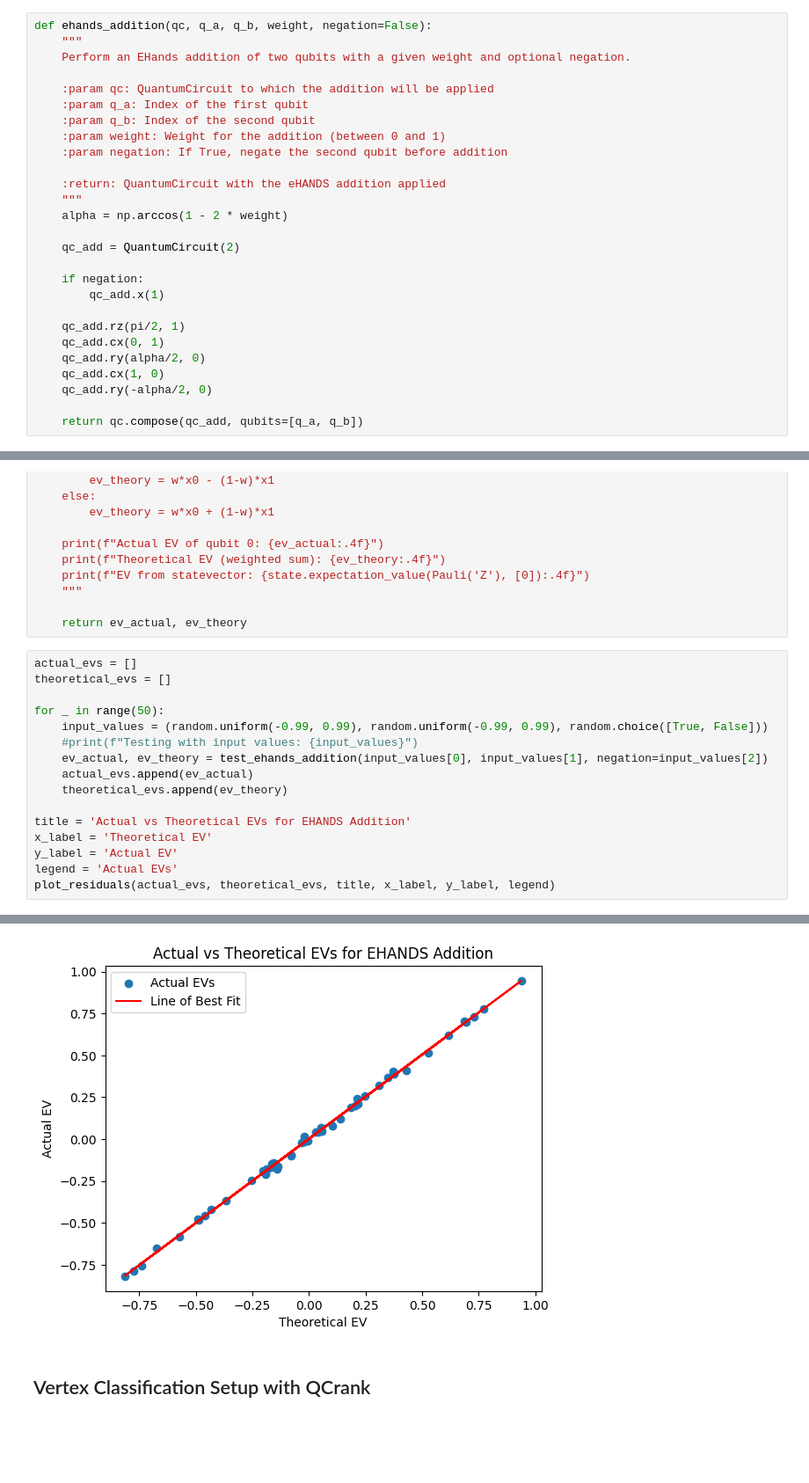
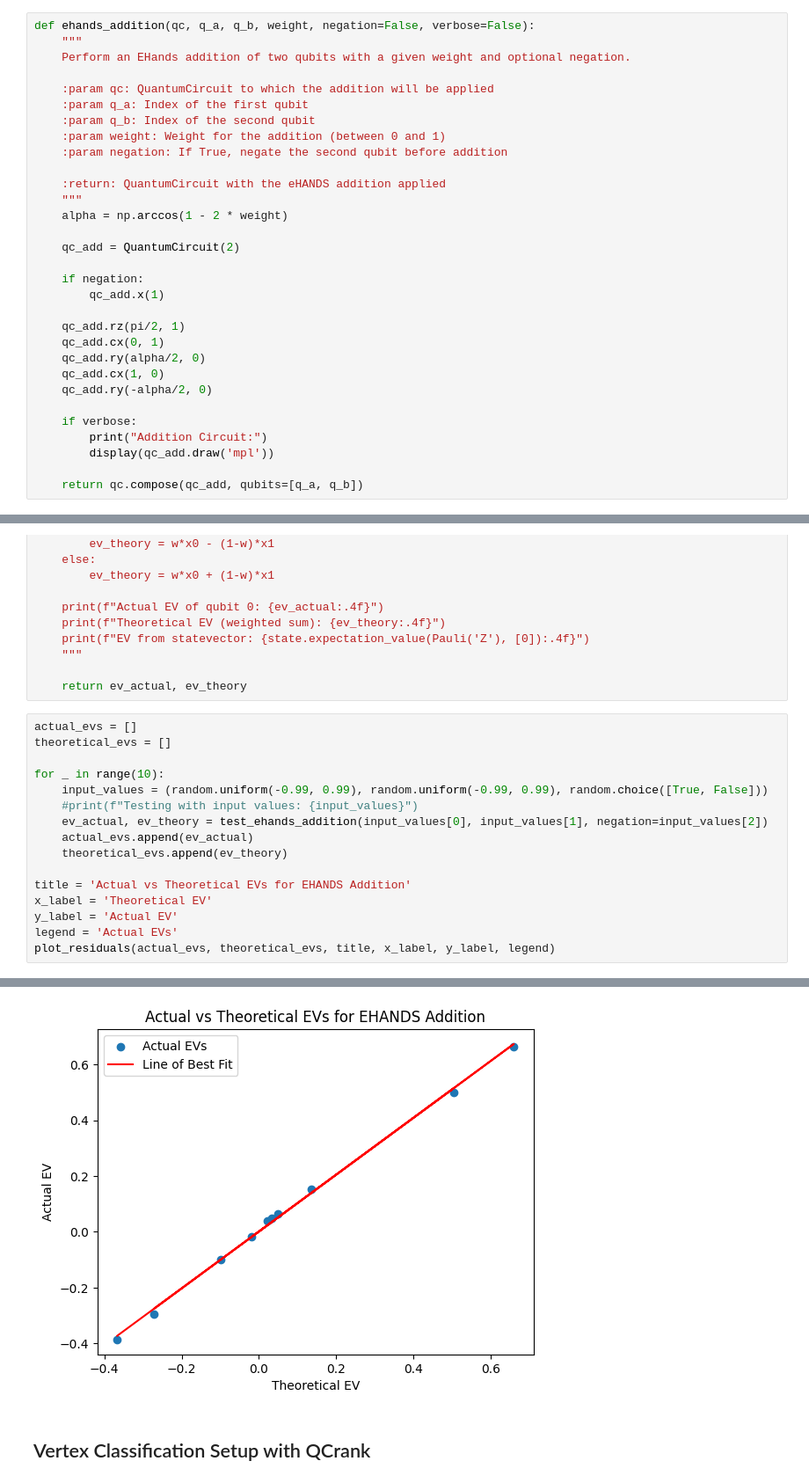
Before and after one commit to Burned357Waffles/Marching-Qubes-Thesis, a Jupyter notebook: ehands_qcrank_vertex_classification.ipynb, the cells around one changed output, grey strips where cells are left out. Shown at 88% size. Cells and saved outputs as stored; diff of their text form; blank space fills up the shorter version.

```diff
--- a/ehands_qcrank_vertex_classification.ipynb
+++ b/ehands_qcrank_vertex_classification.ipynb
@@ -144,7 +144,7 @@ def plot_residuals(actual, theory, title, x_label, y_label, legend):
 
     plt.show()
 # %%
-def ehands_addition(qc, q_a, q_b, weight, negation=False):
+def ehands_addition(qc, q_a, q_b, weight, negation=False, verbose=False):
     """
     Perform an EHands addition of two qubits with a given weight and optional negation.
 
@@ -169,6 +169,10 @@ def ehands_addition(qc, q_a, q_b, weight, negation=False):
     qc_add.cx(1, 0)
     qc_add.ry(-alpha/2, 0)
 
+    if verbose:
+        print("Addition Circuit:")
+        display(qc_add.draw('mpl'))
+
     return qc.compose(qc_add, qubits=[q_a, q_b])
 # %% [markdown]
 ## Test of addition and subtraction using EHands EVEN encoding and decoding on 2 qubits
@@ -225,7 +229,7 @@ def test_ehands_addition(x0, x1, negation):
 actual_evs = []
 theoretical_evs = []
 
-for _ in range(50):
+for _ in range(10):
     input_values = (random.uniform(-0.99, 0.99), random.uniform(-0.99, 0.99), random.choice([True, False]))
     #print(f"Testing with input values: {input_values}")
     ev_actual, ev_theory = test_ehands_addition(input_values[0], input_values[1], negation=input_values[2])
@@ -242,4 +246,4 @@ Slope of line of best fit: 1.0046
-[figure, old version]
+[figure, new version]
 # %% [markdown]
 ## Vertex Classification Setup with QCrank
 # %%
```
Also changed, not shown: parts of 12 cells of this notebook, 1 other file.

What is needed >>
With the pictures left out, return the listing above exactly as it stands.

Task response >>
Before and after one commit to Burned357Waffles/Marching-Qubes-Thesis, a Jupyter notebook: ehands_qcrank_vertex_classification.ipynb, the cells around one changed output, grey strips where cells are left out. Shown at 88% size. Cells and saved outputs as stored; diff of their text form; blank space fills up the shorter version.

```diff
--- a/ehands_qcrank_vertex_classification.ipynb
+++ b/ehands_qcrank_vertex_classification.ipynb
@@ -144,7 +144,7 @@ def plot_residuals(actual, theory, title, x_label, y_label, legend):
 
     plt.show()
 # %%
-def ehands_addition(qc, q_a, q_b, weight, negation=False):
+def ehands_addition(qc, q_a, q_b, weight, negation=False, verbose=False):
     """
     Perform an EHands addition of two qubits with a given weight and optional negation.
 
@@ -169,6 +169,10 @@ def ehands_addition(qc, q_a, q_b, weight, negation=False):
     qc_add.cx(1, 0)
     qc_add.ry(-alpha/2, 0)
 
+    if verbose:
+        print("Addition Circuit:")
+        display(qc_add.draw('mpl'))
+
     return qc.compose(qc_add, qubits=[q_a, q_b])
 # %% [markdown]
 ## Test of addition and subtraction using EHands EVEN encoding and decoding on 2 qubits
@@ -225,7 +229,7 @@ def test_ehands_addition(x0, x1, negation):
 actual_evs = []
 theoretical_evs = []
 
-for _ in range(50):
+for _ in range(10):
     input_values = (random.uniform(-0.99, 0.99), random.uniform(-0.99, 0.99), random.choice([True, False]))
     #print(f"Testing with input values: {input_values}")
     ev_actual, ev_theory = test_ehands_addition(input_values[0], input_values[1], negation=input_values[2])
@@ -242,4 +246,4 @@ Slope of line of best fit: 1.0046
-[figure, old version]
+[figure, new version]
 # %% [markdown]
 ## Vertex Classification Setup with QCrank
 # %%
```
Also changed, not shown: parts of 12 cells of this notebook, 1 other file.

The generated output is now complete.